Record excerpts:
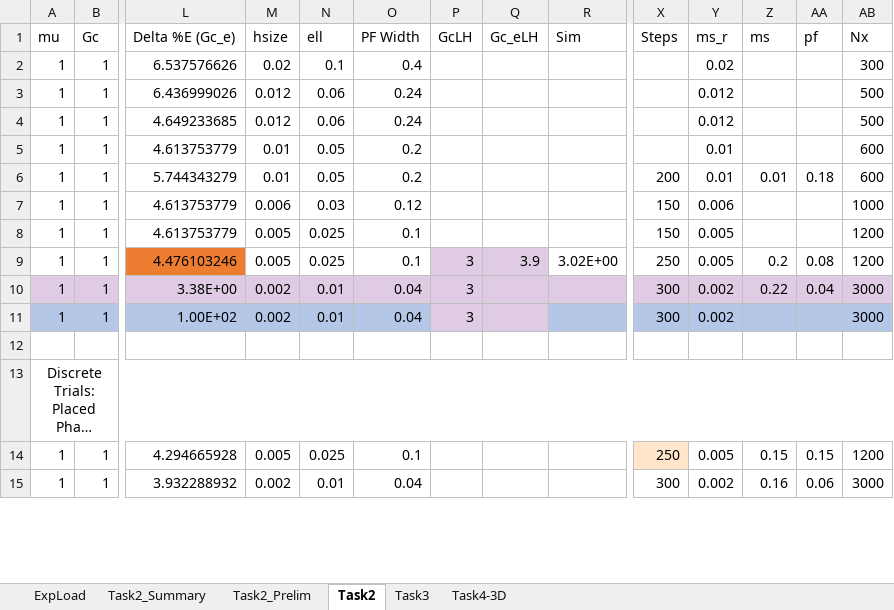
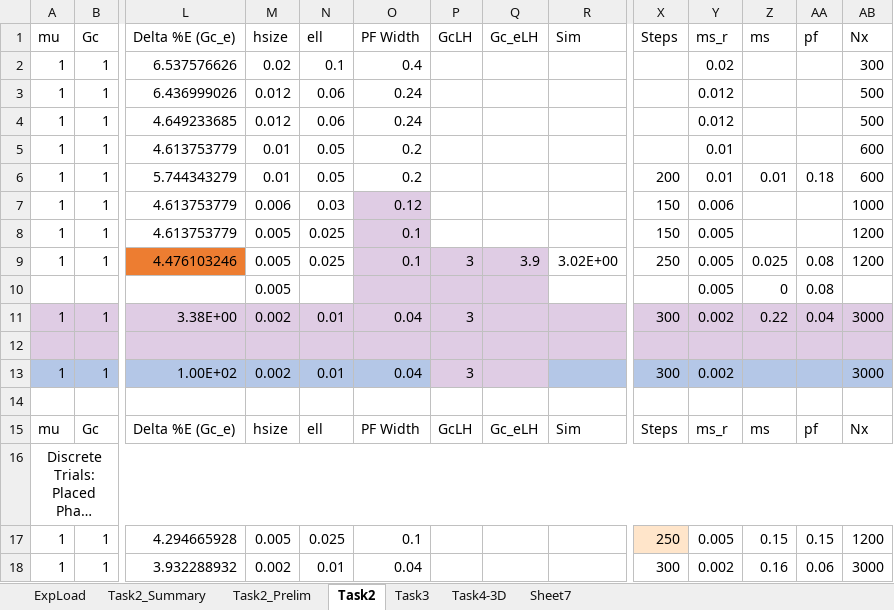
Before and after one commit to idaang267/FEniCS, an Excel workbook: Phase_Field_Fracture/Figures/LengthTest.xlsx, sheet Task2, drawn as a sheet; only a part is shown, gaps mark what is left out; long unchanged cells end in …; values as stored, in another font and other column widths than the file's, no borders; rows hold the shown columns only; the diff names each change by its address in the sheet, - before the commit and + after, or states it on an @@ line.

```diff
--- a/Phase_Field_Fracture/Figures/LengthTest.xlsx (sheet Task2)
+++ b/Phase_Field_Fracture/Figures/LengthTest.xlsx (sheet Task2)
+sheet tab: Sheet7
-O7:O9 fill: none
+O7:O9 fill: #DFCCE4
-Z9 (ms): 0.2
+Z9 (ms): 0.025
+row 10:  |  |  | 0.005 |  |  |  |  |  |  | 0.005 | 0 | 0.08
+row 12: (empty)
+row 15: mu | Gc | Delta %E (Gc_e) | hsize | ell | PF Width | GcLH | Gc_eLH | Sim | Steps | ms_r | ms | pf | Nx
```
Also changed, not shown: sheet Task4-3D, sheet Task3, formulas that keep their value, charts or pictures, 12 other files.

Requirement:
Write only the number of lines in the entries that contain the word "sheet".

Your response:
5